His policy speech is preparing him for the second debate. He's feeling the strength of the polls in his favor.
Alas, he's not that strong and he's been more weaker. The Republican nominee has switched from his populist rhetoric to now softening his image. After the disastrous month of gaffes and heartless rhetoric, Mitt Romney has now talked personal stories to give people the implication that he's a caring individual.
Last ditch effort to win the narratives. Could it be too late?
The president and his Democratic allies are encouraging early voting to weaken Mitt Romney in the all important state of Ohio. The national polls shows that Mitt Romney leads among likely voters and the president leads among registered voters. So in other words, Romney has to have a strong turnout of first time voters who registered.
There's hundreds of critics of President Barack Obama in the state of Ohio. But do they that their criticisms will actually turn to votes for the Republican nominee Mitt Romney?
October 9, 2010 was the last day for Ohio residents to register to vote.
The federal courts dismissed a state law that Republicans passed last year. The federal courts called the canceling of three days before an election law unconstitutional because it discriminates against the residents of Ohio who want to avoid the possible long lines on Election Day. The Republicans claim that this law would have prevented voter fraud and save money! The Democrats and President Barack Obama argue that Republicans were trying to push forth laws based on their pathetic culture wars.
Again, Republicans have no doubt that the president is likely to win. They hope that they can create enough controversy for the president to weaken him before the election.
In order to become the President Of The United States, you have to have 270 electoral votes! If Mitt Romney manages to secure Ohio and Florida he can win! Although Romney has no other paths to victory, the president is going to try his hardest to recapture states he's struggling to win.
Unemployment in the state of Ohio is way below the national average. Controversial governor John Kasich is bragging about his state bring back jobs. That's something that Mitt Romney wants him not to talk about!
Ohio went to the president then when he was a candidate running for president in 2008. Now that he's going to campaign harder in this state to win back the narrative that things are improving.
I've written earlier that many people are leaving Ohio for other states. But those who are leaving the state are finding it harder to find work in states they've felt were an escape. Those unfilled positions in Ohio are going to those who lost their jobs in the state. So it's balancing itself. Ohio has also lost two districts. Congressman Steve Austria (R-Ohio) and Congressman Dennis Kucinich (D-Ohio) were shuffled out. That means Ohio has only 18 electoral votes and the swing is there.
Ohio maintains one of the lowest job averages post Recession with Montana, North Dakota and South Dakota leading the way in lowest unemployment.
Mitt Romney is catching up to the president in this state. It's actually a tie between them.

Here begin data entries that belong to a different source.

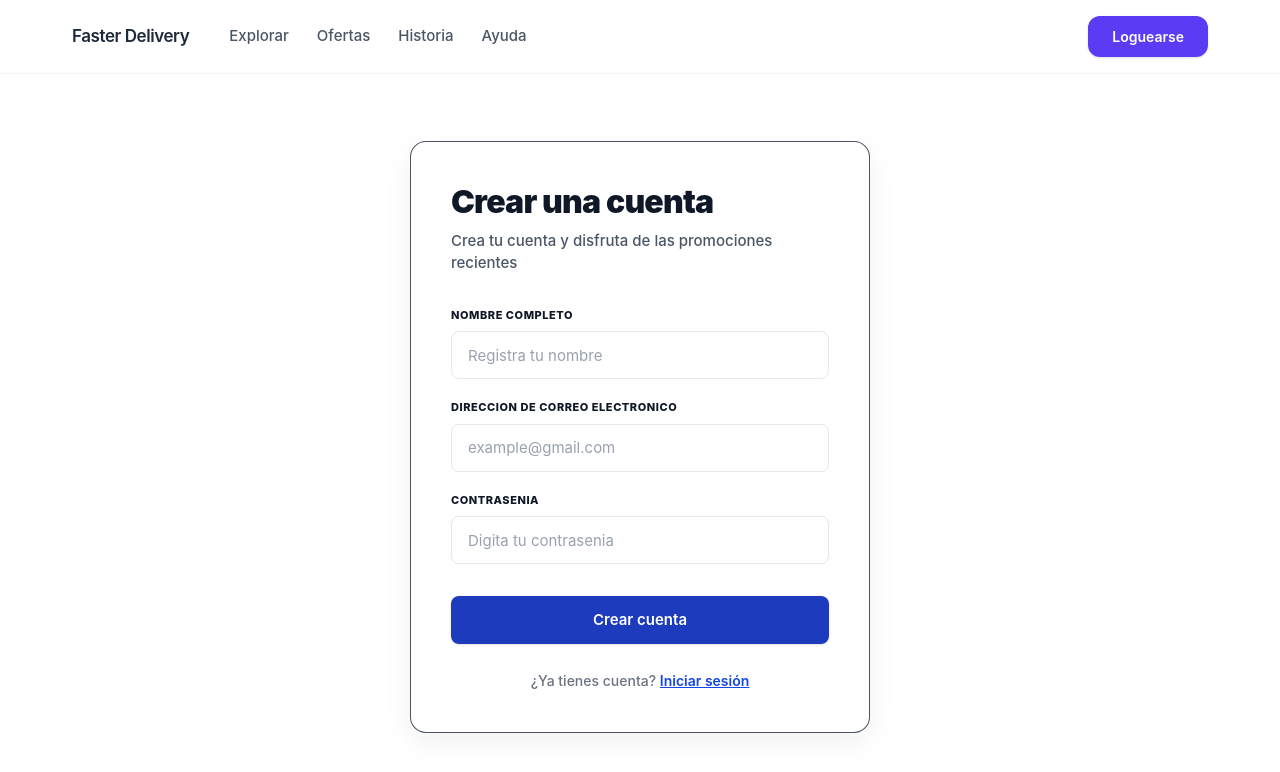
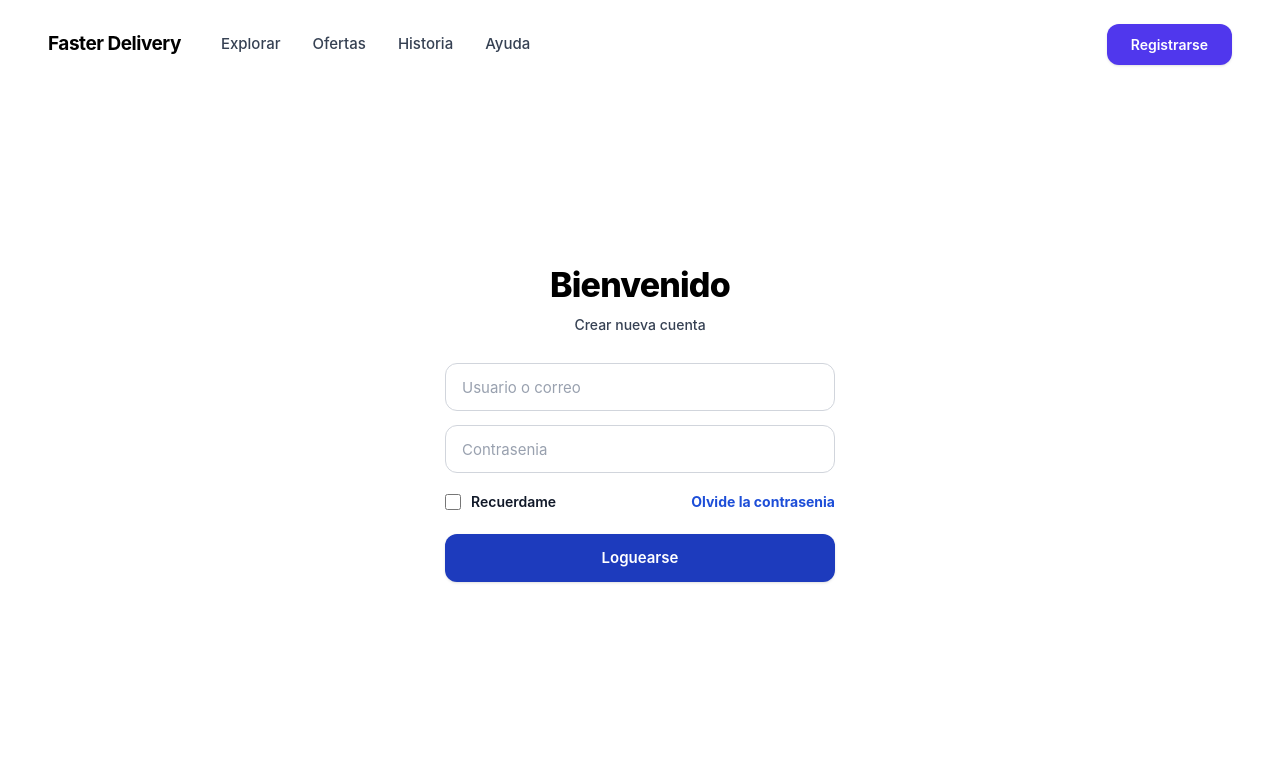
Before and after one commit to RosmeoP/Faster-Delivery, a React (Vite) app: page / in a window 1280 px wide. Shown: the top 772 px of the page. Built offline with nearby package versions, Linux system fonts and the light colour scheme.

Commit message:
feat: add address field to registration form, update login state, and refine UI styling

```diff
--- a/src/LoginForm.tsx
+++ b/src/LoginForm.tsx
@@ -3,14 +3,14 @@
 import LoginView from './components/LoginView'
 
 function App() {
-  const [view, setView] = useState<'register' | 'login'>('register')
+  const [view, setView] = useState<'login' | 'register'>('login')
 
   return (
     <>
-      {view === 'register' ? (
+      {view === 'login' ? (
+        <LoginView onNavigateToRegister={() => setView('register')} />
+      ) : (
         <RegisterView onNavigateToLogin={() => setView('login')} />
-      ) : (
-        <LoginView onNavigateToRegister={() => setView('register')} />
       )}
     </>
   )
--- a/src/components/RegisterView.tsx
+++ b/src/components/RegisterView.tsx
@@ -8,32 +8,36 @@
   const [nombre, setNombre] = useState('')
   const [email, setEmail] = useState('')
   const [password, setPassword] = useState('')
+  const [direccion, setDireccion] = useState('')
 
   const handleRegisterSubmit = (e: React.FormEvent) => {
     e.preventDefault()
-    console.log('Registro enviado:', { nombre, email, password })
+    console.log('Registro enviado:', { nombre, email, password, direccion })
   }
 
   return (
     <div className="flex flex-col min-h-screen bg-white font-sans antialiased text-gray-900">
-      {/* Rosmeo Top Bar */}
-      <header className="w-full border-b border-gray-100 bg-white">
-        <div className="max-w-[1200px] mx-auto px-8 py-4 flex justify-between items-center">
+      {/* Header Bar */}
+      <header className="w-full bg-white py-6 px-8 sm:px-12">
+        <div className="max-w-[1300px] mx-auto flex justify-between items-center">
           <div className="flex items-center gap-10">
-            <div className="text-[17px] font-semibold text-gray-800 tracking-tight cursor-pointer">
-              Faster Delivery
+            <div
+              className="text-[19px] font-bold text-black tracking-tight cursor-pointer select-none"
+              onClick={onNavigateToLogin}
+            >
+              Rosmeo
             </div>
-            <nav className="flex items-center gap-7">
-              <a href="#explorar" className="text-[15px] font-medium text-gray-600 hover:text-gray-900 transition-colors">
+            <nav className="hidden md:flex items-center gap-8">
+              <a href="#explorar" className="text-[15px] font-medium text-gray-700 hover:text-black transition-colors">
                 Explorar
               </a>
-              <a href="#ofertas" className="text-[15px] font-medium text-gray-600 hover:text-gray-900 transition-colors">
+              <a href="#ofertas" className="text-[15px] font-medium text-gray-700 hover:text-black transition-colors">
                 Ofertas
               </a>
-              <a href="#historia" className="text-[15px] font-medium text-gray-600 hover:text-gray-900 transition-colors">
+              <a href="#historia" className="text-[15px] font-medium text-gray-700 hover:text-black transition-colors">
                 Historia
               </a>
-              <a href="#ayuda" className="text-[15px] font-medium text-gray-600 hover:text-gray-900 transition-colors">
+              <a href="#ayuda" className="text-[15px] font-medium text-gray-700 hover:text-black transition-colors">
                 Ayuda
               </a>
             </nav>
@@ -41,26 +45,26 @@
 
           <button
             onClick={onNavigateToLogin}
-            className="bg-[#5b3bf4] hover:bg-[#4c2ee3] text-white px-6 py-2.5 rounded-xl text-[14px] font-semibold shadow-sm transition-all duration-150 active:scale-[0.98] cursor-pointer"
+            className="bg-[#5037ed] hover:bg-[#432bd8] text-white px-6 py-2.5 rounded-xl text-[14px] font-semibold transition-all cursor-pointer shadow-sm"
           >
             Loguearse
           </button>
         </div>
       </header>
 
-      {/* Register Form Main Container */}
-      <main className="flex-1 flex justify-center items-center px-4 py-12">
-        <div className="w-full max-w-[460px] bg-white rounded-2xl border border-gray-800/80 p-8 sm:p-10 shadow-[0_10px_30px_rgba(0,0,0,0.06)]">
-          <h1 className="text-[32px] font-black text-gray-900 tracking-tight leading-tight mb-2">
+      {/* Register Main Container */}
+      <main className="flex-1 flex justify-center items-center px-4 py-8">
+        <div className="w-full max-w-[470px] bg-white rounded-[22px] border border-gray-400/80 p-8 sm:p-10 shadow-[0_12px_32px_rgba(0,0,0,0.06)]">
+          <h1 className="text-[30px] font-black text-black tracking-tight leading-tight mb-1.5">
             Crear una cuenta
           </h1>
-          <p className="text-[15px] text-gray-600 font-medium mb-8">
+          <p className="text-[14px] text-gray-700 font-medium mb-7">
             Crea tu cuenta y disfruta de las promociones recientes
           </p>
 
-          <form onSubmit={handleRegisterSubmit} className="flex flex-col gap-5">
+          <form onSubmit={handleRegisterSubmit} className="flex flex-col gap-4">
             <div>
-              <label htmlFor="nombre" className="block text-[11px] font-extrabold text-gray-900 tracking-wider mb-2 uppercase">
+              <label htmlFor="nombre" className="block text-[11px] font-black text-gray-900 tracking-wider mb-2 uppercase">
                 NOMBRE COMPLETO
               </label>
               <input
@@ -69,13 +73,13 @@
                 placeholder="Registra tu nombre"
                 value={nombre}
                 onChange={(e) => setNombre(e.target.value)}
-                className="w-full h-12 px-4 border border-gray-200 rounded-lg text-[15px] placeholder-gray-400 text-gray-900 focus:outline-none focus:border-blue-600 focus:ring-2 focus:ring-blue-600/20 transition-all"
+                className="w-full h-12 px-4 border border-gray-200 rounded-xl text-[14px] text-gray-900 placeholder-gray-400 focus:outline-none focus:border-[#2563eb] focus:ring-2 focus:ring-[#2563eb]/20 transition-all"
                 required
               />
             </div>
 
             <div>
-              <label htmlFor="email" className="block text-[11px] font-extrabold text-gray-900 tracking-wider mb-2 uppercase">
+              <label htmlFor="email" className="block text-[11px] font-black text-gray-900 tracking-wider mb-2 uppercase">
                 DIRECCION DE CORREO ELECTRONICO
               </label>
               <input
@@ -84,13 +88,13 @@
                 placeholder="example@gmail.com"
                 value={email}
                 onChange={(e) => setEmail(e.target.value)}
-                className="w-full h-12 px-4 border border-gray-200 rounded-lg text-[15px] placeholder-gray-400 text-gray-900 focus:outline-none focus:border-blue-600 focus:ring-2 focus:ring-blue-600/20 transition-all"
+                className="w-full h-12 px-4 border border-gray-200 rounded-xl text-[14px] text-gray-900 placeholder-gray-400 focus:outline-none focus:border-[#2563eb] focus:ring-2 focus:ring-[#2563eb]/20 transition-all"
                 required
               />
             </div>
 
             <div>
-              <label htmlFor="password" className="block text-[11px] font-extrabold text-gray-900 tracking-wider mb-2 uppercase">
+              <label htmlFor="password" className="block text-[11px] font-black text-gray-900 tracking-wider mb-2 uppercase">
                 CONTRASENIA
               </label>
               <input
@@ -99,28 +103,33 @@
                 placeholder="Digita tu contrasenia"
                 value={password}
                 onChange={(e) => setPassword(e.target.value)}
-                className="w-full h-12 px-4 border border-gray-200 rounded-lg text-[15px] placeholder-gray-400 text-gray-900 focus:outline-none focus:border-blue-600 focus:ring-2 focus:ring-blue-600/20 transition-all"
+                className="w-full h-12 px-4 border border-gray-200 rounded-xl text-[14px] text-gray-900 placeholder-gray-400 focus:outline-none focus:border-[#2563eb] focus:ring-2 focus:ring-[#2563eb]/20 transition-all"
+                required
+              />
+            </div>
+
+            <div>
+              <label htmlFor="direccion" className="block text-[11px] font-black text-gray-900 tracking-wider mb-2 uppercase">
+                DIRECCION DE ENVIO PRINCIPAL
+              </label>
+              <input
+                id="direccion"
+                type="text"
+                placeholder="Ciudad, Provincia, Urbanizacion"
+                value={direccion}
+                onChange={(e) => setDireccion(e.target.value)}
+                className="w-full h-12 px-4 border border-gray-200 rounded-xl text-[14px] text-gray-900 placeholder-gray-400 focus:outline-none focus:border-[#2563eb] focus:ring-2 focus:ring-[#2563eb]/20 transition-all"
                 required
               />
             </div>
 
             <button
               type="submit"
-              className="w-full h-12 mt-3 bg-[#1d3bbd] hover:bg-[#1932a3] text-white font-semibold rounded-lg text-[15px] transition-all duration-150 active:scale-[0.99] cursor-pointer shadow-sm flex items-center justify-center"
+              className="w-full h-12 mt-3 bg-[#1d3bbd] hover:bg-[#17309e] text-white font-semibold rounded-xl text-[15px] shadow-sm transition-all duration-150 active:scale-[0.99] cursor-pointer flex items-center justify-center"
             >
               Crear cuenta
             </button>
           </form>
-
-          <div className="mt-6 text-center">
-            <button
-              type="button"
-              onClick={onNavigateToLogin}
-              className="text-[14px] font-medium text-gray-500 hover:text-gray-900 transition-colors"
-            >
-              ¿Ya tienes cuenta? <span className="text-blue-700 font-semibold underline">Iniciar sesión</span>
-            </button>
-          </div>
         </div>
       </main>
     </div>
```
Also changed, not shown: src/components/LoginView.tsx (line endings or trailing spaces).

Now once again, the media is still hammering President Barack Obama over his horrible performance during their first debate.
The president and his allies are trying to regroup for the final two. They are hoping that Vice President Joe Biden will have a better night against Congressman Paul Ryan (R-Wisconsin) for their debate.